**ABOUT THIS TASK**
Look through the data below, and copy each line that carries the word "mxPoint".

**DATA EXCERPTS**
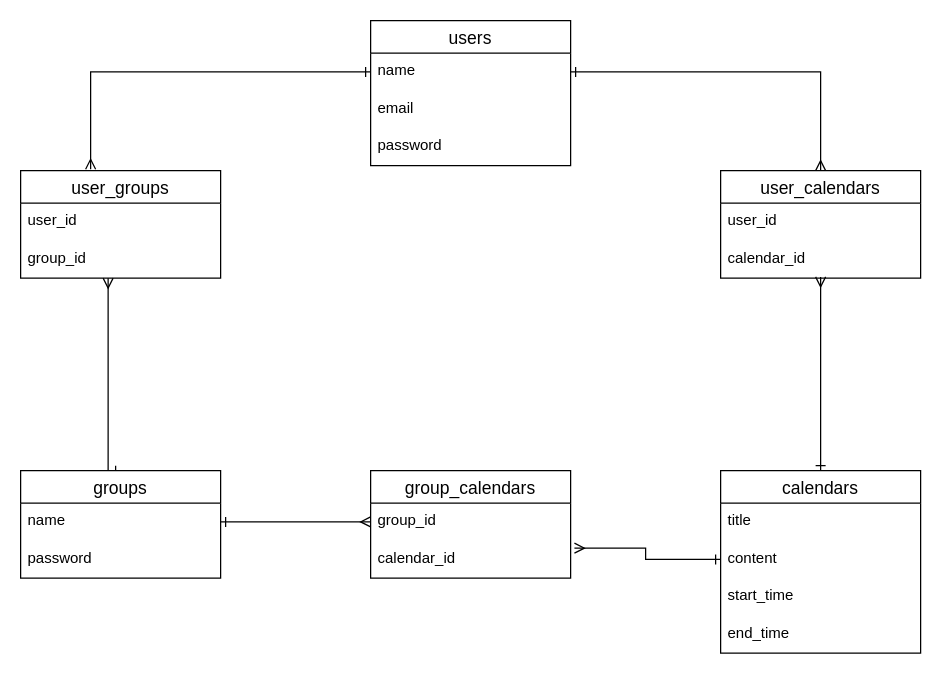
This is group_calendar_er.dio from yamaday0u/group_calendar, a draw.io file, before an edit. Source tidied: cells renumbered, new cells numbered last; positions are measured from the earlier drawing's top-left corner, leaving out a move shared by most shapes. Both pictures are drawn from the tidied source at 125%, with x=0, y=0 at pixel (20, 20).
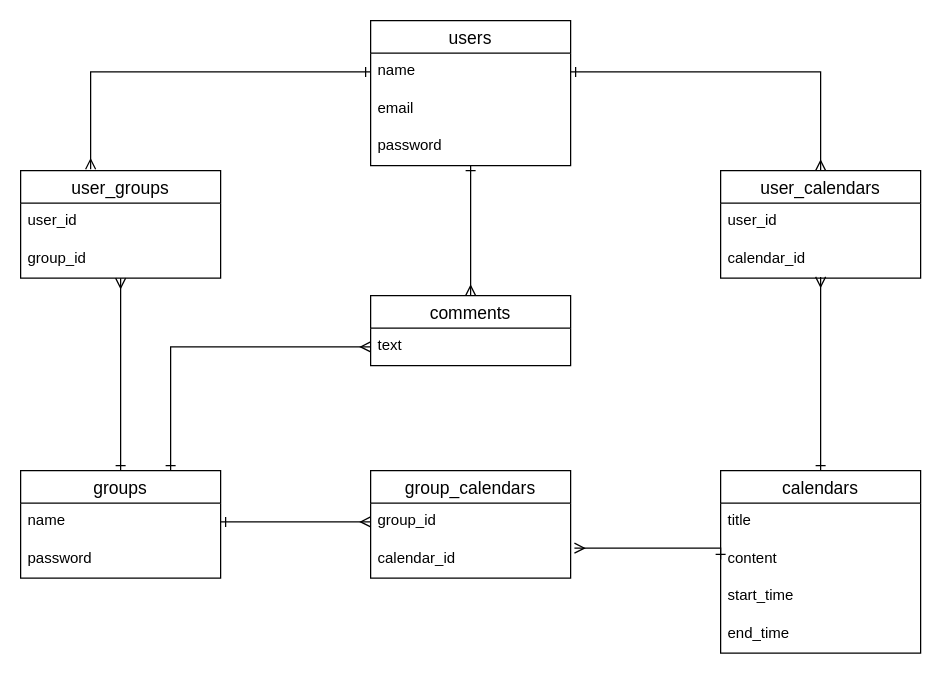
The same diagram, later.

Commit message (it also covers changes not shown here):
Redesigned database tables

Unchanged cells that the change refers to:
```xml
<mxCell id="7" value="groups" style="swimlane;fontStyle=0;horizontal=1;startSize=26;align=center;fontSize=14;" parent="1" vertex="1">
  <mxGeometry y="360" width="160" height="86" as="geometry" />
</mxCell>
<mxCell id="13" value="content" style="text;strokeColor=none;fillColor=none;spacingLeft=4;spacingRight=4;overflow=hidden;points=[[0,0.5],[1,0.5]];portConstraint=eastwest;fontSize=12;" parent="11" vertex="1">
  <mxGeometry y="56" width="160" height="30" as="geometry" />
</mxCell>
<mxCell id="18" value="group_id" style="text;strokeColor=none;fillColor=none;spacingLeft=4;spacingRight=4;overflow=hidden;points=[[0,0.5],[1,0.5]];portConstraint=eastwest;fontSize=12;" parent="16" vertex="1">
  <mxGeometry y="56" width="160" height="30" as="geometry" />
</mxCell>
<mxCell id="24" value="calendar_id" style="text;strokeColor=none;fillColor=none;spacingLeft=4;spacingRight=4;overflow=hidden;points=[[0,0.5],[1,0.5]];portConstraint=eastwest;fontSize=12;" parent="22" vertex="1">
  <mxGeometry y="56" width="160" height="30" as="geometry" />
</mxCell>
```

Diff of the diagram source:
```diff
@@
     <mxCell id="6" style="edgeStyle=orthogonalEdgeStyle;rounded=0;jettySize=auto;html=1;exitX=0.5;exitY=0;exitDx=0;exitDy=0;endArrow=ERmany;endFill=0;startArrow=ERone;startFill=0;" parent="1" edge="1" source="7" target="18">
       <mxGeometry relative="1" as="geometry">
         <Array as="points">
-          <mxPoint x="70" y="360" />
+          <mxPoint x="80" y="360" />
         </Array>
       </mxGeometry>
     </mxCell>
@@
     <mxCell id="27" style="edgeStyle=orthogonalEdgeStyle;rounded=0;jettySize=auto;html=1;exitX=0;exitY=0.5;exitDx=0;exitDy=0;entryX=1.019;entryY=0.2;entryDx=0;entryDy=0;entryPerimeter=0;endArrow=ERmany;endFill=0;startArrow=ERone;startFill=0;" parent="1" edge="1" source="13" target="24">
-      <mxGeometry relative="1" as="geometry" />
+      <mxGeometry relative="1" as="geometry">
+        <Array as="points">
+          <mxPoint x="560" y="422" />
+        </Array>
+      </mxGeometry>
     </mxCell>
@@
+    <mxCell id="29" value="comments" style="swimlane;fontStyle=0;horizontal=1;startSize=26;align=center;fontSize=14;" parent="1" vertex="1">
+      <mxGeometry x="280" y="220" width="160" height="56" as="geometry" />
+    </mxCell>
+    <mxCell id="30" value="text" style="text;strokeColor=none;fillColor=none;spacingLeft=4;spacingRight=4;overflow=hidden;points=[[0,0.5],[1,0.5]];portConstraint=eastwest;fontSize=12;" parent="29" vertex="1">
+      <mxGeometry y="26" width="160" height="30" as="geometry" />
+    </mxCell>
+    <mxCell id="31" style="endArrow=ERmany;html=1;entryX=0.5;entryY=0;entryDx=0;entryDy=0;endFill=0;startArrow=ERone;startFill=0;" parent="1" edge="1" target="29">
+      <mxGeometry relative="1" as="geometry">
+        <mxPoint x="360" y="116" as="sourcePoint" />
+        <Array as="points">
+          <mxPoint x="360" y="160" />
+        </Array>
+      </mxGeometry>
+    </mxCell>
+    <mxCell id="32" style="endArrow=ERmany;html=1;exitX=0.75;exitY=0;exitDx=0;exitDy=0;entryX=0;entryY=0.5;entryDx=0;entryDy=0;endFill=0;startArrow=ERone;startFill=0;rounded=0;" parent="1" edge="1" source="7" target="30">
+      <mxGeometry relative="1" as="geometry">
+        <Array as="points">
+          <mxPoint x="120" y="261" />
+        </Array>
+      </mxGeometry>
+    </mxCell>
```
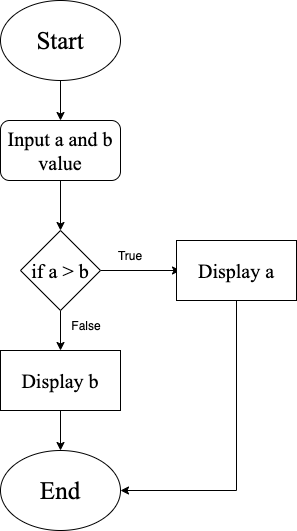
Before: test.drawio.png, a diagram exported from draw.io (seftyyunitasari/test_draw.io). Source tidied: cells renumbered, new cells last; positions are measured from the earlier drawing's top-left corner, leaving out a move shared by most shapes.
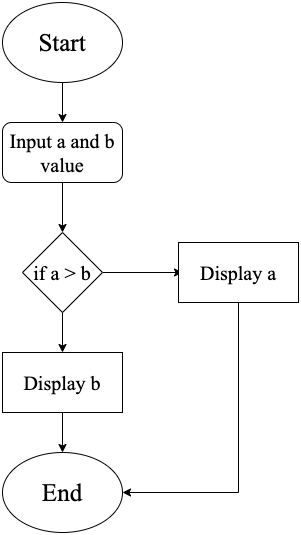
The same diagram one commit later.

The edit, as a diff of the source:
```diff
@@ -44,11 +44,5 @@
         </Array>
       </mxGeometry>
     </mxCell>
-    <mxCell id="14" value="True" style="text;html=1;strokeColor=none;fillColor=none;align=center;verticalAlign=middle;whiteSpace=wrap;rounded=0;" parent="1" vertex="1">
-      <mxGeometry x="100" y="240" width="60" height="30" as="geometry" />
-    </mxCell>
-    <mxCell id="15" value="False" style="text;html=1;strokeColor=none;fillColor=none;align=center;verticalAlign=middle;whiteSpace=wrap;rounded=0;" parent="1" vertex="1">
-      <mxGeometry x="56" y="310" width="60" height="30" as="geometry" />
-    </mxCell>
   </root>
 </mxGraphModel>
```
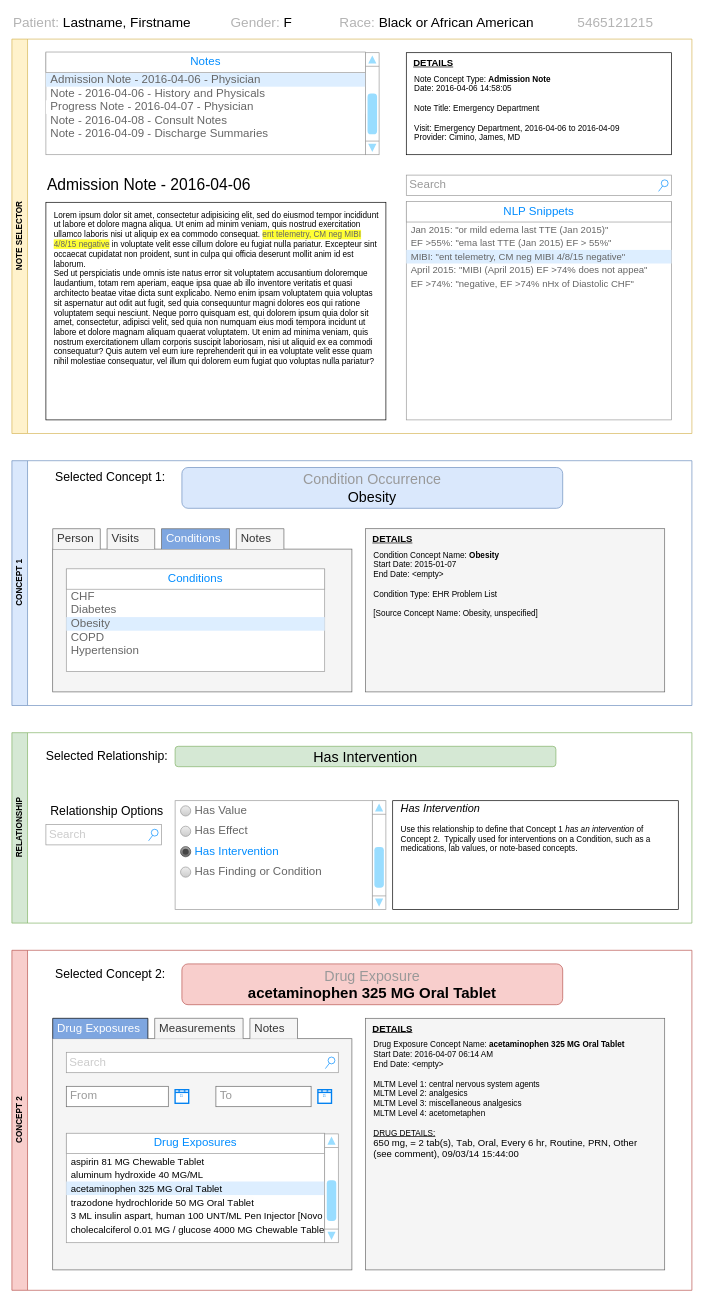
This is PSKB OMOP Edit Mockup.drawio from ntimkovich/UAB-II-Diagrams, a draw.io file, before an edit. Source tidied: cells renumbered, new cells numbered last; positions are measured from the earlier drawing's top-left corner, leaving out a move shared by most shapes. Both pictures are drawn from the tidied source at 68%, with x=0, y=0 at pixel (12, 12).
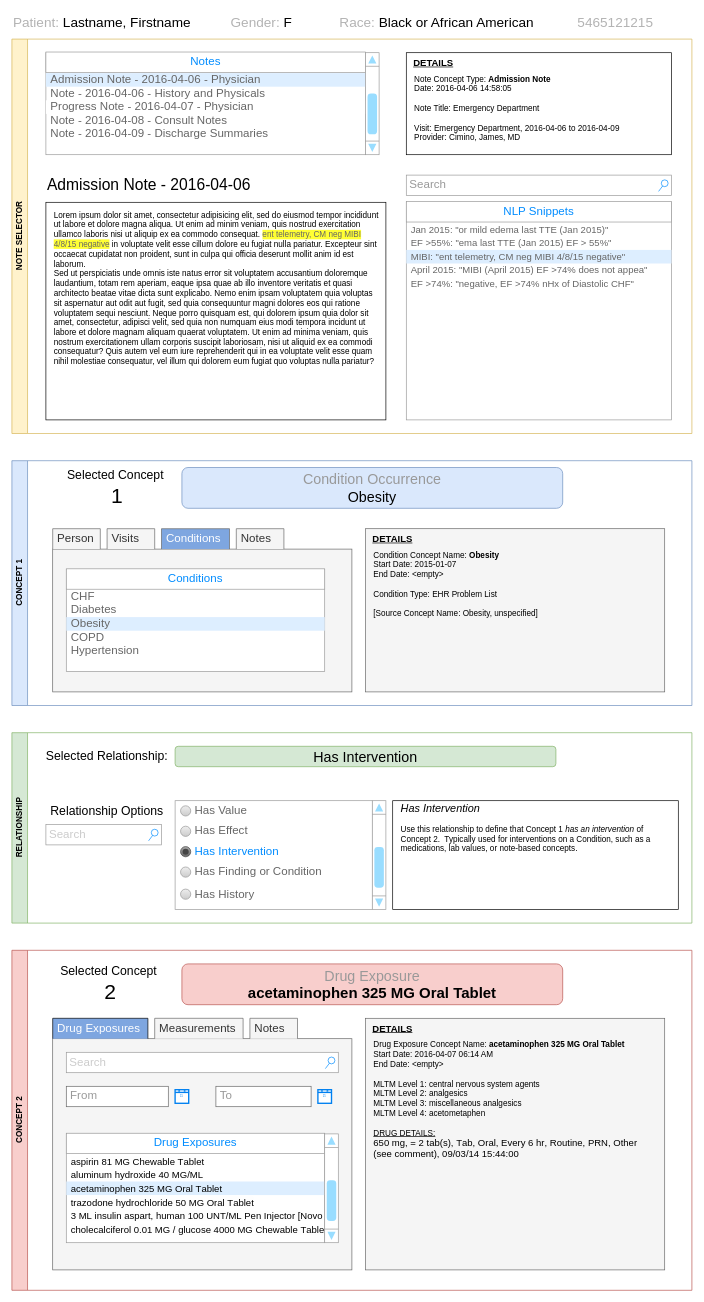
The same diagram, later.

Unchanged cells that the change refers to:
```xml
<mxCell id="3" value="CONCEPT 1" style="swimlane;horizontal=0;whiteSpace=wrap;html=1;fillColor=#dae8fc;strokeColor=#6c8ebf;" parent="1" vertex="1">
  <mxGeometry y="660" width="1000" height="360" as="geometry" />
</mxCell>
<mxCell id="28" style="strokeWidth=1;shadow=0;dashed=0;align=center;html=1;shape=mxgraph.mockup.forms.rrect;rSize=0;strokeColor=#999999;fillColor=#ffffff;" parent="22" vertex="1">
  <mxGeometry x="240" y="100" width="290" height="160" as="geometry" />
</mxCell>
<mxCell id="36" value="CONCEPT 2" style="swimlane;horizontal=0;whiteSpace=wrap;html=1;fillColor=#f8cecc;strokeColor=#b85450;" parent="1" vertex="1">
  <mxGeometry y="1380" width="1000" height="500" as="geometry" />
</mxCell>
```

What changed in the source:
```diff
@@
-    <mxCell id="19" value="Selected Concept 1:" style="text;html=1;align=center;verticalAlign=middle;whiteSpace=wrap;rounded=0;fontSize=18;" parent="3" vertex="1">
-      <mxGeometry x="60" y="10" width="170" height="30" as="geometry" />
+    <mxCell id="19" value="Selected Concept&amp;nbsp;&lt;div&gt;&lt;font style=&quot;font-size: 31px;&quot;&gt;1&lt;/font&gt;&lt;/div&gt;" style="text;html=1;align=center;verticalAlign=middle;whiteSpace=wrap;rounded=0;fontSize=18;" parent="3" vertex="1">
+      <mxGeometry x="70" y="10" width="170" height="60" as="geometry" />
     </mxCell>
@@
+    <mxCell id="87" value="Has History" style="shape=ellipse;rSize=0;fillColor=#eeeeee;strokeColor=#999999;gradientColor=#cccccc;html=1;align=left;spacingLeft=4;fontSize=17;fontColor=#666666;labelPosition=right;" parent="28" vertex="1">
+      <mxGeometry x="8" y="130" width="15" height="15" as="geometry" />
+    </mxCell>
@@
-    <mxCell id="52" value="Selected Concept 2:" style="text;html=1;align=center;verticalAlign=middle;whiteSpace=wrap;rounded=0;fontSize=18;" parent="36" vertex="1">
-      <mxGeometry x="60" y="20" width="170" height="30" as="geometry" />
-    </mxCell>
@@
+    <mxCell id="88" value="Selected Concept&amp;nbsp;&lt;div&gt;&lt;span style=&quot;font-size: 31px;&quot;&gt;2&lt;/span&gt;&lt;/div&gt;" style="text;html=1;align=center;verticalAlign=middle;whiteSpace=wrap;rounded=0;fontSize=18;" parent="36" vertex="1">
+      <mxGeometry x="60" y="20" width="170" height="60" as="geometry" />
+    </mxCell>
```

**YOUR SOLUTION**
-          <mxPoint x="70" y="360" />
+          <mxPoint x="80" y="360" />
+          <mxPoint x="560" y="422" />
+        <mxPoint x="360" y="116" as="sourcePoint" />
+          <mxPoint x="360" y="160" />
+          <mxPoint x="120" y="261" />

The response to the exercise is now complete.